▶ _Source information_:

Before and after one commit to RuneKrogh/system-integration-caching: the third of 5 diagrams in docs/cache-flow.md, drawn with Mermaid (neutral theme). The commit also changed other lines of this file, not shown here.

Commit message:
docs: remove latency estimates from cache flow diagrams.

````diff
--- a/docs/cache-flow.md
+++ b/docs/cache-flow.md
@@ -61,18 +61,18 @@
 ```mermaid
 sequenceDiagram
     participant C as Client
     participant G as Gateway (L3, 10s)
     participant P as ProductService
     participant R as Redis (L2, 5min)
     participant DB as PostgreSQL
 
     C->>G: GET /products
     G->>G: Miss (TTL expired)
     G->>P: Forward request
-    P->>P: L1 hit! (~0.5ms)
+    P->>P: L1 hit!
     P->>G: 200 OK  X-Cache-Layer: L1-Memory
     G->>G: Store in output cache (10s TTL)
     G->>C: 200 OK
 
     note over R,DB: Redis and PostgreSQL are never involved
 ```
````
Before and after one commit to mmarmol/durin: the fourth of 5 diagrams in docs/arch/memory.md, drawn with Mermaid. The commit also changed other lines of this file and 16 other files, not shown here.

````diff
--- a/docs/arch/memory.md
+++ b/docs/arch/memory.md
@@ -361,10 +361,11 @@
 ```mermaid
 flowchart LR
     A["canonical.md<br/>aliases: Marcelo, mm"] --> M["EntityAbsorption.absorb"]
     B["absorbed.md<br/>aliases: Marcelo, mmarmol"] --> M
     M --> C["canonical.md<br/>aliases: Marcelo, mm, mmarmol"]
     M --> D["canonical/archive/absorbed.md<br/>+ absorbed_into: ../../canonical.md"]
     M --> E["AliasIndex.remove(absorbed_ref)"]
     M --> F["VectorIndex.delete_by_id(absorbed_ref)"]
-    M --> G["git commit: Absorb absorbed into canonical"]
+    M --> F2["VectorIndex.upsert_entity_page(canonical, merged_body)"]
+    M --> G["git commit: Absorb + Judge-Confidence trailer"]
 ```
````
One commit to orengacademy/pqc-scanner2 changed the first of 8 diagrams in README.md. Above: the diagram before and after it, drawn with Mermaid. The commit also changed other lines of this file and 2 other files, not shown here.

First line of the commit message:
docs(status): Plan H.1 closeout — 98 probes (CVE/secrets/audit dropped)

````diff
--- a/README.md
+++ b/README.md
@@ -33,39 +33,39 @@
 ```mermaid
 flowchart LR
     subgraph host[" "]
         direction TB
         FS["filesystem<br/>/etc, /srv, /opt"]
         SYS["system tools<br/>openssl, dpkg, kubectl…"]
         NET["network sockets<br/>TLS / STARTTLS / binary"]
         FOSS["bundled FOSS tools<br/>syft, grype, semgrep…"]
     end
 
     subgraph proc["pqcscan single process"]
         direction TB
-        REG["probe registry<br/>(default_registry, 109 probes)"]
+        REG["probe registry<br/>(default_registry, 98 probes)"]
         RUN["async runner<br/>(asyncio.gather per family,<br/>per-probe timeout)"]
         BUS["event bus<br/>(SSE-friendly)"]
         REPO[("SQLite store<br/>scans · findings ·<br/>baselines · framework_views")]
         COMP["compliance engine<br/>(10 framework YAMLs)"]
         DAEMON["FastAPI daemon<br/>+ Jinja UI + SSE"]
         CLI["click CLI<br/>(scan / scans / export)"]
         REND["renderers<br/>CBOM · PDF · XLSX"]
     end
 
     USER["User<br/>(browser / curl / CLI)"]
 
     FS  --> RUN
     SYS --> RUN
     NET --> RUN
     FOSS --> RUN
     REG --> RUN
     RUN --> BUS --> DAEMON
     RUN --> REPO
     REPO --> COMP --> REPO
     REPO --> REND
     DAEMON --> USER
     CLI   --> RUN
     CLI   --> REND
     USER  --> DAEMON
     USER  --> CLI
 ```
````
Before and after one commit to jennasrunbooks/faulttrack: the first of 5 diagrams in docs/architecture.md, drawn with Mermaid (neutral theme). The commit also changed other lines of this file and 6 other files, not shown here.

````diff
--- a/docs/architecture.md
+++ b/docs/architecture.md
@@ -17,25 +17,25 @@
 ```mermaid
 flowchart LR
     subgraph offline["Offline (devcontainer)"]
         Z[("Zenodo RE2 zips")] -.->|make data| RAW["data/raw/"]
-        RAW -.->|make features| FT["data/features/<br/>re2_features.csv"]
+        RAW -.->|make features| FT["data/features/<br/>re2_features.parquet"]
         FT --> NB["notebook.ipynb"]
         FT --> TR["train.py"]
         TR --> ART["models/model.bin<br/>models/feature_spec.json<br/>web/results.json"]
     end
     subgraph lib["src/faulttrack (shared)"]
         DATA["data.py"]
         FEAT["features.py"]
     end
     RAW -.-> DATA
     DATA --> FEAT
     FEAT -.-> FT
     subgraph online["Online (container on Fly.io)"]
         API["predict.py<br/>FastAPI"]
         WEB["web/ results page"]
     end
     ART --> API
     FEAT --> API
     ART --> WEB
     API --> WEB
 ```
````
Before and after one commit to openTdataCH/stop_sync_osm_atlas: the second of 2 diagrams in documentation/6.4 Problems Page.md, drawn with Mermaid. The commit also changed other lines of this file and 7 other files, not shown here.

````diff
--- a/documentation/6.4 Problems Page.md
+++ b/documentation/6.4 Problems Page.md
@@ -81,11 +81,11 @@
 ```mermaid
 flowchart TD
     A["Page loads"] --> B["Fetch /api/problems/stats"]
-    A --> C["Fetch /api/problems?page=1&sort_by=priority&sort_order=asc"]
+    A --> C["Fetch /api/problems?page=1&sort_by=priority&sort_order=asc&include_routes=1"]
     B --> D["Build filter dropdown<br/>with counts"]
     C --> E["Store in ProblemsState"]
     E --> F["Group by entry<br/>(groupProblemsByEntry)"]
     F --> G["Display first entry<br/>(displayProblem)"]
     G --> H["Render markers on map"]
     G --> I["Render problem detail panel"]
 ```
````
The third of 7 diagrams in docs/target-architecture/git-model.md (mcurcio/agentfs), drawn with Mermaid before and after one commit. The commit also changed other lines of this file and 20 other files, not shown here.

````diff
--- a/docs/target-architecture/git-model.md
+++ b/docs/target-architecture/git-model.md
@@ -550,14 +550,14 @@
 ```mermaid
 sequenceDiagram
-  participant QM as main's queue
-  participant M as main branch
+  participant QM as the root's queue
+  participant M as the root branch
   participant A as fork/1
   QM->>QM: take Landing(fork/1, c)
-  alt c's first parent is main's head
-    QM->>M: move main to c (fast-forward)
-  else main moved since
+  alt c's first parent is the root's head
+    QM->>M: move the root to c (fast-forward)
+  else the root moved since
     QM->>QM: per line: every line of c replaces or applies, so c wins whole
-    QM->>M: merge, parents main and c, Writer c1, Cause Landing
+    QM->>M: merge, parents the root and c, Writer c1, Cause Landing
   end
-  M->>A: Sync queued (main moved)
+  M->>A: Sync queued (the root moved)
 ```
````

▶ _Assignment_:
Search the entries above for the string "REPO". Copy each line that holds it.

▶ _Solution for this task_:
         REPO[("SQLite store<br/>scans · findings ·<br/>baselines · framework_views")]
     RUN --> REPO
     REPO --> COMP --> REPO
     REPO --> REND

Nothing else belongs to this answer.